“Zhoghovurd” reports on Tuesday’s Armenian bus crash in Russia that killed 8 people and injured more than 40 others, noting that the bus belonged to an Armenian company owned by Artur Harutiunian, a former protégé of Gagik Tsarukian. The paper dismisses Harutiunian’s assurances that the bus overturned on a Russian highway not because of a mechanical malfunction. It also says that the accident exposed a grave lack of state oversight of the technical condition of buses and minibuses in Armenia.

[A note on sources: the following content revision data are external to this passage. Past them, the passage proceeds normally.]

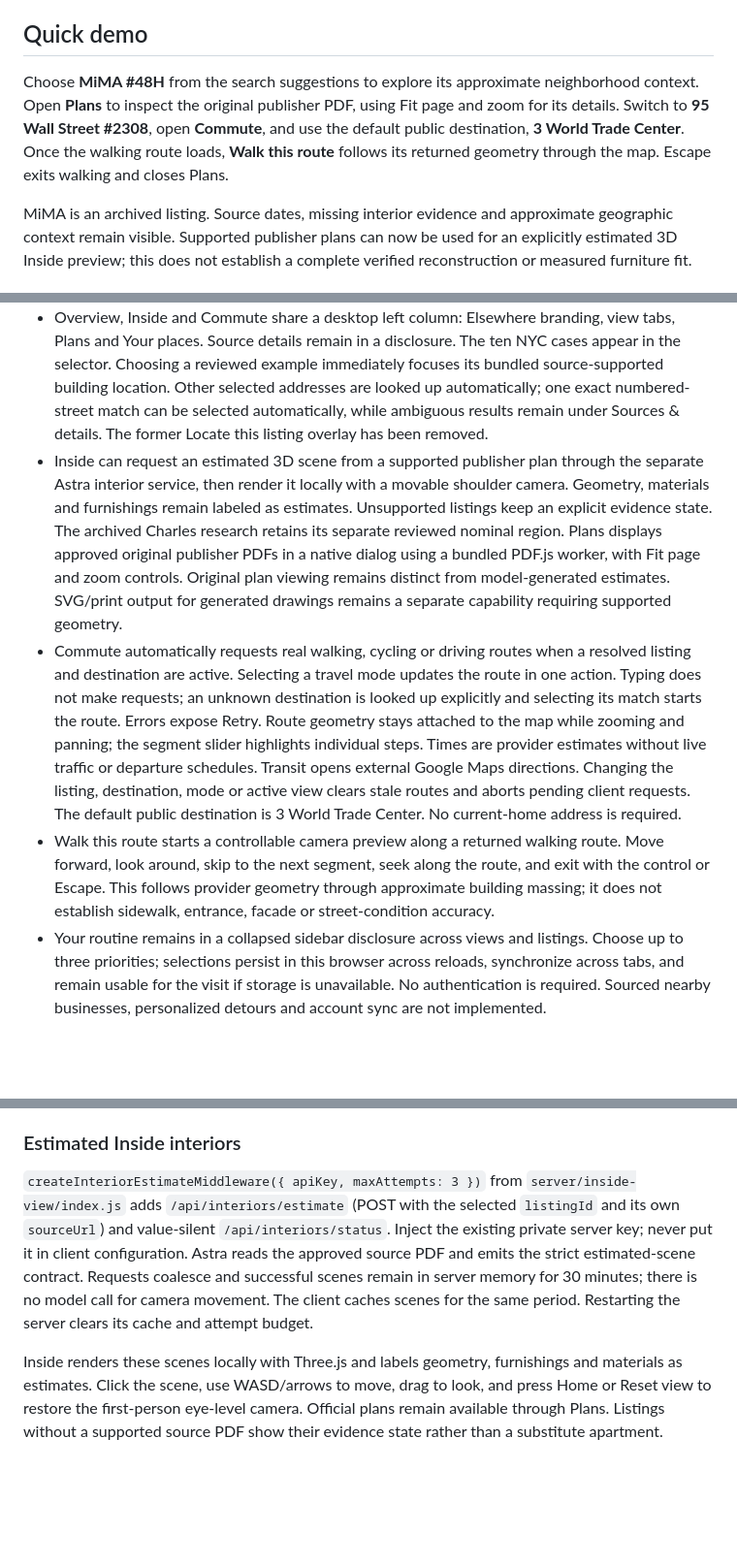
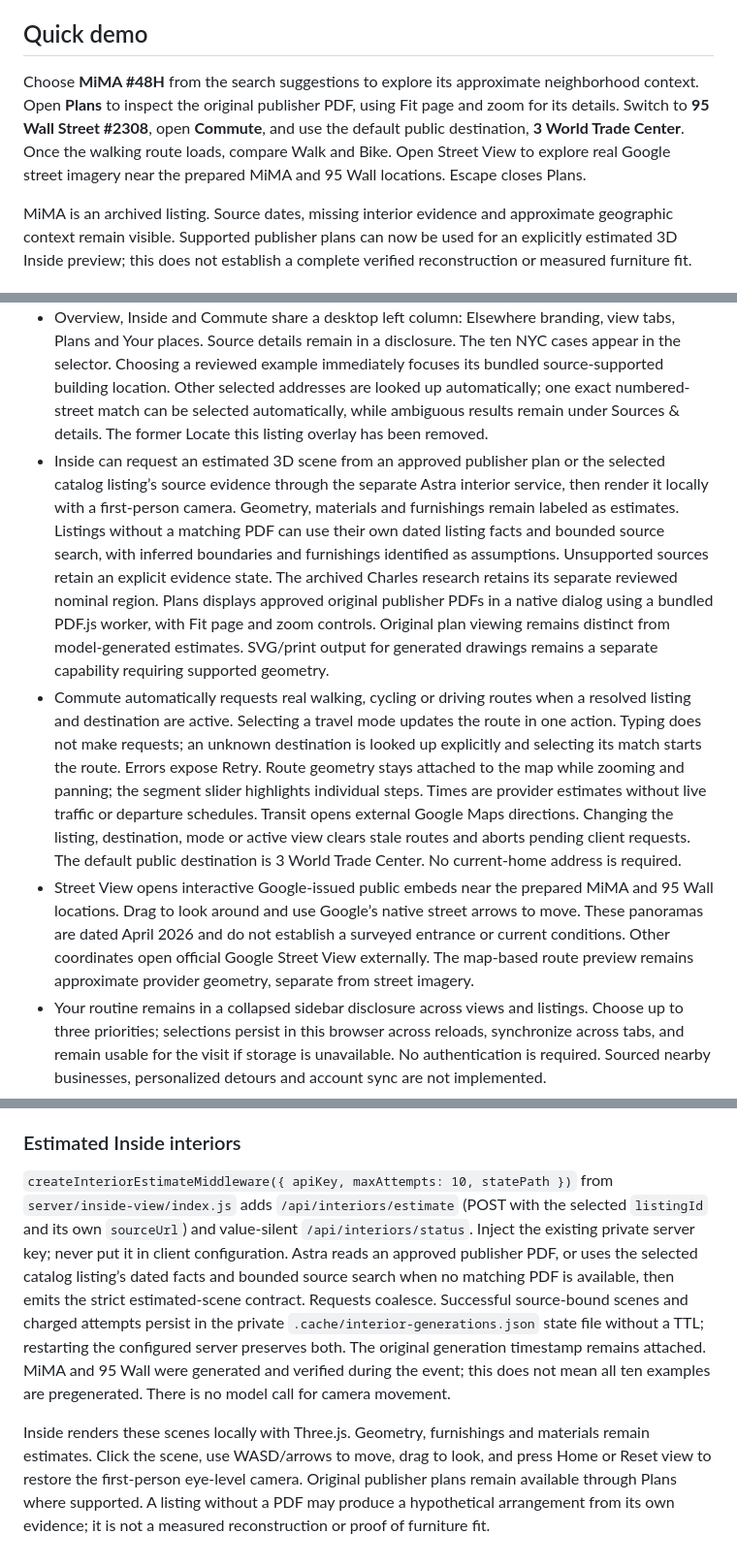
Before and after one commit to anipotts/astra-nyc, a Markdown page: README.md, 3 parts joined by grey strips. Shown at 97% size. GitHub-like rendering; blank space fills up the shorter version.

Commit message:
docs: describe persistent interiors and real Street View

```diff
--- a/README.md
+++ b/README.md
@@ -6,7 +6,7 @@ A local prototype for comparing the space, commute, and daily essentials around
 
 ## Quick demo
 
-Choose **MiMA #48H** from the search suggestions to explore its approximate neighborhood context. Open **Plans** to inspect the original publisher PDF, using Fit page and zoom for its details. Switch to **95 Wall Street #2308**, open **Commute**, and use the default public destination, **3 World Trade Center**. Once the walking route loads, **Walk this route** follows its returned geometry through the map. Escape exits walking and closes Plans.
+Choose **MiMA #48H** from the search suggestions to explore its approximate neighborhood context. Open **Plans** to inspect the original publisher PDF, using Fit page and zoom for its details. Switch to **95 Wall Street #2308**, open **Commute**, and use the default public destination, **3 World Trade Center**. Once the walking route loads, compare Walk and Bike. Open Street View to explore real Google street imagery near the prepared MiMA and 95 Wall locations. Escape closes Plans.
 
 MiMA is an archived listing. Source dates, missing interior evidence and approximate geographic context remain visible. Supported publisher plans can now be used for an explicitly estimated 3D Inside preview; this does not establish a complete verified reconstruction or measured furniture fit.
 
@@ -33,9 +33,9 @@ npm run build
 - Review dated source facts and unknowns in the sidebar. MiMA #48H is an archived source with a reviewed H-line publisher plan and readable room-size labels; those labels do not establish calibrated room boundaries. No dimensional interior or fit result is generated from reported square footage. Earlier Charles & Co and Urby research remains preserved outside the NYC catalog.
 - Assess interior evidence from the selected source. Astra returns dated references, proposed exact-unit/building/other-unit classifications, subject levels, conflicts and gaps. The report separates available references from unverified geometry. It does not generate an interior.
 - Overview, Inside and Commute share a desktop left column: Elsewhere branding, view tabs, Plans and Your places. Source details remain in a disclosure. The ten NYC cases appear in the selector. Choosing a reviewed example immediately focuses its bundled source-supported building location. Other selected addresses are looked up automatically; one exact numbered-street match can be selected automatically, while ambiguous results remain under Sources & details. The former Locate this listing overlay has been removed.
-- Inside can request an estimated 3D scene from a supported publisher plan through the separate Astra interior service, then render it locally with a movable shoulder camera. Geometry, materials and furnishings remain labeled as estimates. Unsupported listings keep an explicit evidence state. The archived Charles research retains its separate reviewed nominal region. Plans displays approved original publisher PDFs in a native dialog using a bundled PDF.js worker, with Fit page and zoom controls. Original plan viewing remains distinct from model-generated estimates. SVG/print output for generated drawings remains a separate capability requiring supported geometry.
+- Inside can request an estimated 3D scene from an approved publisher plan or the selected catalog listing’s source evidence through the separate Astra interior service, then render it locally with a first-person camera. Geometry, materials and furnishings remain labeled as estimates. Listings without a matching PDF can use their own dated listing facts and bounded source search, with inferred boundaries and furnishings identified as assumptions. Unsupported sources retain an explicit evidence state. The archived Charles research retains its separate reviewed nominal region. Plans displays approved original publisher PDFs in a native dialog using a bundled PDF.js worker, with Fit page and zoom controls. Original plan viewing remains distinct from model-generated estimates. SVG/print output for generated drawings remains a separate capability requiring supported geometry.
 - Commute automatically requests real walking, cycling or driving routes when a resolved listing and destination are active. Selecting a travel mode updates the route in one action. Typing does not make requests; an unknown destination is looked up explicitly and selecting its match starts the route. Errors expose Retry. Route geometry stays attached to the map while zooming and panning; the segment slider highlights individual steps. Times are provider estimates without live traffic or departure schedules. Transit opens external Google Maps directions. Changing the listing, destination, mode or active view clears stale routes and aborts pending client requests. The default public destination is 3 World Trade Center. No current-home address is required.
-- Walk this route starts a controllable camera preview along a returned walking route. Move forward, look around, skip to the next segment, seek along the route, and exit with the control or Escape. This follows provider geometry through approximate building massing; it does not establish sidewalk, entrance, facade or street-condition accuracy.
+- Street View opens interactive Google-issued public embeds near the prepared MiMA and 95 Wall locations. Drag to look around and use Google’s native street arrows to move. These panoramas are dated April 2026 and do not establish a surveyed entrance or current conditions. Other coordinates open official Google Street View externally. The map-based route preview remains approximate provider geometry, separate from street imagery.
 - Your routine remains in a collapsed sidebar disclosure across views and listings. Choose up to three priorities; selections persist in this browser across reloads, synchronize across tabs, and remain usable for the visit if storage is unavailable. No authentication is required. Sourced nearby businesses, personalized detours and account sync are not implemented.
 
 ## Preserved development fixtures
@@ -126,17 +126,22 @@ Close-up rendering now requests MSAA antialiasing, caps pixel density at 2, and
 
 ### Estimated Inside interiors
 
-`createInteriorEstimateMiddleware({ apiKey, maxAttempts: 3 })` from
+`createInteriorEstimateMiddleware({ apiKey, maxAttempts: 10, statePath })` from
 `server/inside-view/index.js` adds `/api/interiors/estimate` (POST with the selected
 `listingId` and its own `sourceUrl`) and value-silent `/api/interiors/status`.
 Inject the existing private server key; never put it in client configuration.
-Astra reads the approved source PDF and emits the strict estimated-scene contract.
-Requests coalesce and successful scenes remain in server memory for 30 minutes;
-there is no model call for camera movement. The client caches scenes for the same
-period. Restarting the server clears its cache and attempt budget.
+Astra reads an approved publisher PDF, or uses the selected catalog listing’s dated
+facts and bounded source search when no matching PDF is available, then emits the
+strict estimated-scene contract. Requests coalesce. Successful source-bound scenes
+and charged attempts persist in the private `.cache/interior-generations.json`
+state file without a TTL; restarting the configured server preserves both. The
+original generation timestamp remains attached. MiMA and 95 Wall were generated
+and verified during the event; this does not mean all ten examples are pregenerated.
+There is no model call for camera movement.
 
-Inside renders these scenes locally with Three.js and labels geometry, furnishings
-and materials as estimates. Click the scene, use WASD/arrows to move, drag to look,
-and press Home or Reset view to restore the first-person eye-level camera. Official
-plans remain available through Plans. Listings without a supported source PDF
-show their evidence state rather than a substitute apartment.
+Inside renders these scenes locally with Three.js. Geometry, furnishings and
+materials remain estimates. Click the scene, use WASD/arrows to move, drag to look,
+and press Home or Reset view to restore the first-person eye-level camera. Original
+publisher plans remain available through Plans where supported. A listing without
+a PDF may produce a hypothetical arrangement from its own evidence; it is not a
+measured reconstruction or proof of furniture fit.
```
Also changed, not shown: DEPENDENCIES.md (+19 -1 lines).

“Aravot” is unhappy with opposition criticism addressed to the Armenian authorities in connection with the deadly crush. According to the paper, from the opposition perspective, such accidents will continue until there is regime change in Armenia. “If their attitudes towards a tragedy that claimed human lives can be like this, then they can say anything about a ‘neutral’ subject such as constitutional reforms,” it says in an editorial.
“Zhamanak” reacts to Finance Minister Gagik Khachatrian’s announcement that tax authorities have found no evidence of tax evasion in six of the seven large firms owned by Gagik Tsarukian. “Thus we can conclude that the authorities are taking yet another important step towards Gagik Tsarukian’s rehabilitation,” comments the paper. “This means that Tsarukian can keep spending money on charitable projects. Tsarukian’s benevolence has had a political subtext as well. He has engaged in benevolent activities in order to earn himself and his party (Prosperous Armenia, the BHK) popular support. Tsarukian will definitely want to return to politics because his fortune needs protection by a political support base.” The paper predicts that Tsarukian will seek to retain his parliament seat in the next legislative elections due in 2017.
“Chorrord Ishkhanutyun” mocks a parliament deputy from the ruling Republican Party of Armenia (HHK), Karine Poghosian, for saying that a country like Armenia must not have the same constitution for more than 20 years. “Clearly, the lady is confusing the constitution with a dress,” writes the opposition-linked paper. “Within the bounds of that logic, she is definitely right. You can’t wear the same dress for 20 years.”
“Normal and developed countries do not change constitutions for decades or even centuries,” “Asparez” says, countering Poghosian. “Why? Because frequent [constitutional] changes are not only useless but also bad in terms of political progress and stability.”